Mother Attacks Pittsburgh Teacher With a Brick Over a School Phone Ban: Police

A Pittsburgh teacher was allegedly attacked with a brick for confiscating an elementary student's cell phone; she reportedly suffered serious facial injuries. (Photo by Justin Tallis/AFP/Getty Images)

A Pittsburgh mom seriously injured an elementary school teacher with a brick for confiscating her daughter's cellphone in class, according to authorities, which raises questions about cellphone policies in schools.

The mother, Daishonta Williams, has now been charged with making terroristic threats, stalking the teacher, aggravated assault and reckless endangerment after she allegedly followed the teacher and threw a brick at her face.

The teacher, Janice Watkins, who taught pre-K through eighth grade at Pittsburgh King, had taken the girl's cellphone in accordance with the district's no-cellphone policy. The fourth-grade student then bit the teacher and her mother was told to come to the school. In a meeting with the teacher, the child told her mom Watkins had choked her.

The mother allegedly told Watkins that she would "get it later," according to the Pittsburgh Post-Gazette.

When Watkins went to a clinic to treat the bite, Williams and her boyfriend allegedly followed her in a car, and then authorities say she threw a brick at the teacher through an open car window when they were stopped at an intersection. KDKA reported that the mother and her boyfriend then left the scene.

Watkins reportedly suffered facial injuries and lost a tooth after the attack.

The district told the Pittsburgh Post-Gazette that its students are prohibited from using their cellphones in the classroom.

With cellphones in schools, school officials are trying to figure out how to keep students off their phones and focused in class. Most schools have policies in place when students can access their phones during the school day, while others have strict no-cellphone policies.

Many schools are trying to encourage students to get off their phones during free time. One school in California, Corona del Mar Middle School, created cellphone-free zones in its lunch area to get students socializing.

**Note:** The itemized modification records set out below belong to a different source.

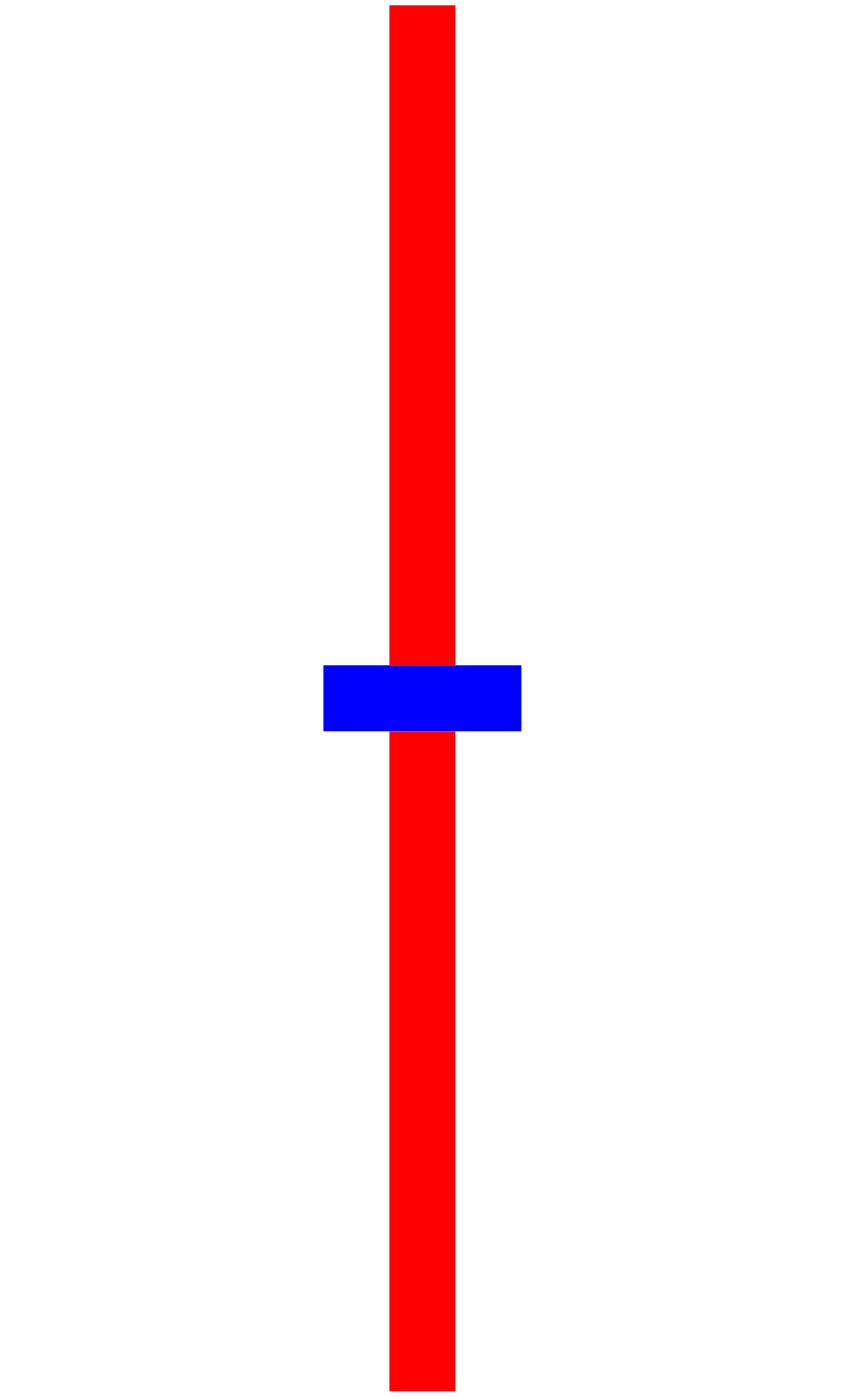
Repository: HuangHhuang/LeetCode
Page: 图片按需加载思路.html
An editor plug-in stored every save of this project. The page is shown before and after the next save, followed by the edit.
The browser window is 1280 px wide. The pictures show the whole page, at 66% of full size.

Above is the page before, as saved 2021-11-04 20:22:26.

After the next save:
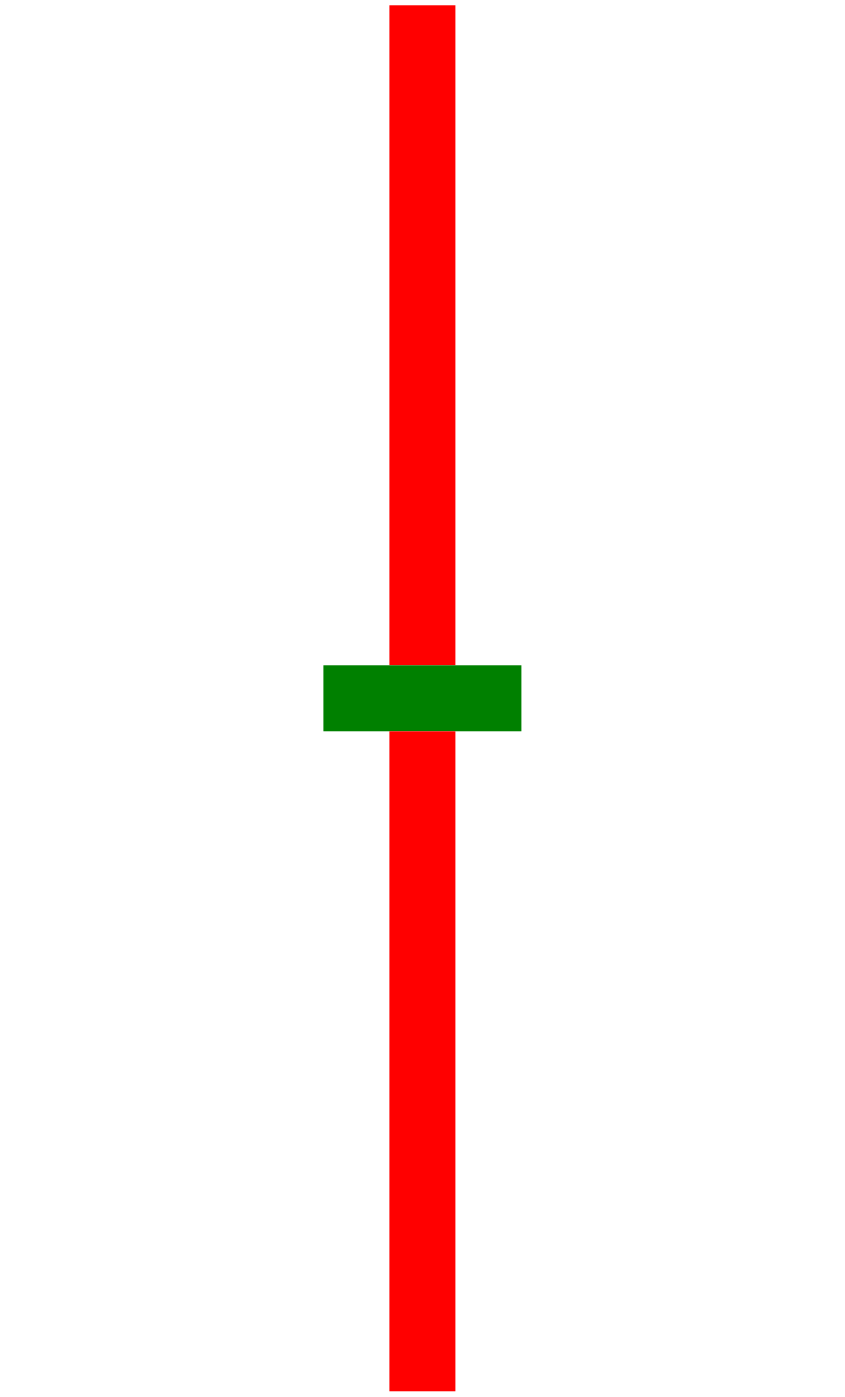
Saved 2 min 33 s later.
--- a/图片按需加载思路.html
+++ b/图片按需加载思路.html
@@ -30,6 +30,9 @@
             var all = div.getBoundingClientRect();
             var totalH = document.body.clientHeight
             console.log(all.top)
+            if((all.top + 100) < totalH) {
+                div.style.backgroundColor = "green"
+            }
         }
     </script>
 </body>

Parents often drop hundreds of dollars to give their children cellphones so they can be reached with a quick call in case of an emergency. New York City lifted its ban on cellphones in classrooms in 2015 to respect parent's concerns that they should be able to reach their children when needed.

"Parents should be able to call or text their kids," New York City Mayor Bill De Blasio said in a 2015 statement. "We are giving educators the tools and the flexibility to make this change responsibly."

Several states have laws that allow searching a student's phone. Most states require a search warrant but a Florida statute gives school officials the right to confiscate and search a student's phone if they believe the students are engaging in suspicious or illegal activity in school.